To define and diagnose colic, doctors have long used the "rule of three," first developed by pediatrician Morris Wessel, M.D., in 1954: at least three hours of crying a day for at least three days per week over a period of three weeks or more. Frustrated parents, meanwhile, tend to define colic by what it's not—not hunger, not a wet diaper, not fussing, not like other babies, and definitely, absolutely not normal.
People will often tell parents who come to the clinic, "Oh my baby had colic, it's so common," says Dr. Twomey, who's also an assistant professor of psychiatry and human behavior at Brown Medical School. "But these parents know there's something qualitatively different about their experience."

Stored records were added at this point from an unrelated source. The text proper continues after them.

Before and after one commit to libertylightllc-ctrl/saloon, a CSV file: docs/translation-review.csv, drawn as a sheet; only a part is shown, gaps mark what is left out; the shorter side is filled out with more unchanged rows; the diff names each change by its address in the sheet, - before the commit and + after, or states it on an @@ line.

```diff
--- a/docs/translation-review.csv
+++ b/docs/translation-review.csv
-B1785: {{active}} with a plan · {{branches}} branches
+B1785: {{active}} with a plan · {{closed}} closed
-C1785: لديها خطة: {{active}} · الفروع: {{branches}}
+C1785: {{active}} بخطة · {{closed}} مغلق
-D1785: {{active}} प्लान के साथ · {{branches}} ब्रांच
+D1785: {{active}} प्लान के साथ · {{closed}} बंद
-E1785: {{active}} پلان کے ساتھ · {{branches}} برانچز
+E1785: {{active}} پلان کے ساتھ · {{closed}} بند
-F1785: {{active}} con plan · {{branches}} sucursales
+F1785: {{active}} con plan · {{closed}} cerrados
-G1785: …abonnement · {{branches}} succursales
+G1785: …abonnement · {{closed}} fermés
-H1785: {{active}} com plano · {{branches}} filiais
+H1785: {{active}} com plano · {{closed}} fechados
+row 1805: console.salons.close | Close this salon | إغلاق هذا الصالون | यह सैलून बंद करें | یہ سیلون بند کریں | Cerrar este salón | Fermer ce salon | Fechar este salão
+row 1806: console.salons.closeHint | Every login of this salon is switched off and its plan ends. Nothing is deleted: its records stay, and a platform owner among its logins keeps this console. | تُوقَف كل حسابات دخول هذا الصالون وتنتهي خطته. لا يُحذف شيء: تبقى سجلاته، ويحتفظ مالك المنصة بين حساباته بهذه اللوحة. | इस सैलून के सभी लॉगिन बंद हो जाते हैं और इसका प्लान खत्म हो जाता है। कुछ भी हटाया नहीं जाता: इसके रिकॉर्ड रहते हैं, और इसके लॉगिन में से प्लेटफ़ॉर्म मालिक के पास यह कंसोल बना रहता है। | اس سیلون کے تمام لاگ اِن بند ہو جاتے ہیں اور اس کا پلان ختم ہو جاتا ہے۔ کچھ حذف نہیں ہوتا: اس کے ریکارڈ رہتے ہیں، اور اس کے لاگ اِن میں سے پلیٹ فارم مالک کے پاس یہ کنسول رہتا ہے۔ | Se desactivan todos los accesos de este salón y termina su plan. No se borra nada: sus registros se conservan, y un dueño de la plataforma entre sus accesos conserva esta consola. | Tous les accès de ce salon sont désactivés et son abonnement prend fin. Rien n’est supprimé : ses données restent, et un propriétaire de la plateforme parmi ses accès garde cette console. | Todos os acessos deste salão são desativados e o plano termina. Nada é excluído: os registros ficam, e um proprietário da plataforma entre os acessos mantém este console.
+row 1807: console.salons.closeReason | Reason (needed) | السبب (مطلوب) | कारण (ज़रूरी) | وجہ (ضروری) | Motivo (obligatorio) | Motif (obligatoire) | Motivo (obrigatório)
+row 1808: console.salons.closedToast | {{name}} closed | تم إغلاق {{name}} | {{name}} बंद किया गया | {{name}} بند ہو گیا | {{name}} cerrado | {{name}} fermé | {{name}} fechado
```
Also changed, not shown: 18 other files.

Barry Lester, Ph.D., the director of the Brown Center for the Study of Children at Risk and founder of the clinic, has pinpointed more specific characteristics of colic, culled from scientific research conducted there and elsewhere. A baby has colic if her crying episodes have a sudden onset; if the cry is high-pitched and intense; if she exhibits physical signs of discomfort, such as pulling her legs to her chest, doubling over, tightening the muscles in her arms and legs, clenching her fists, or holding her breath; and if she is inconsolable, meaning that she seems unable to respond to her parents' attempts to soothe her.
Because there's no cut-and-dried diagnosis for colic, there's no standard cure for treating it, says Dr. Lester. "There are colleagues of mine who think it's a waste of time to study colic because it's just a variation on normal development," says Dr. Lester, the author of Why Is My Baby Crying? "Oftentimes I'll say to those people, 'Have you ever talked to parents who have gone through this?'"
Dr. Lester has. Since founding the clinic in 1986, he and his colleagues have operated on the theory that an intensive, multifaceted approach to helping colicky infants, one that addresses both hurting babies and their weary family members, helps reduce tears in a way that no other approach could. "The departure we've made is to think about not just the baby but about how the crying impacts the whole family," explains Dr. Lester.
In other words, they take colic seriously. "A lot of pediatricians think the problem is complaining, irritating mothers who can't deal with their babies' crying, but we have evidence these babies are in pain," says Dr. Lester, citing a study done at the clinic that found that the cries of a baby with colic are acoustically similar to those of a baby in pain. "We acknowledge and legitimize parents' issues and feelings about their baby's crying."
There's evidence that the clinic's approach works. In a recent study of 71 families led by a team from the Brown Center for the Study of Children at Risk, babies receiving family-based care showed a decline in colic symptoms and an increase in feeding efficiency and time spent awake and content. And their mothers reported an improvement in depression symptoms as well. Babies started treatment between 4 and 8 weeks of age; within six weeks, their crying decreased by an average of 60%, compared to a 40% reduction in infants who got standard pediatric care.
Those findings constitute a compelling argument against the conventional pediatric treatment that often takes a "wait it out" approach to colic. "It's not useful to tell parents who are struggling to get through a day that this is an experience that will pass in a matter of weeks or months," says Dr. Twomey.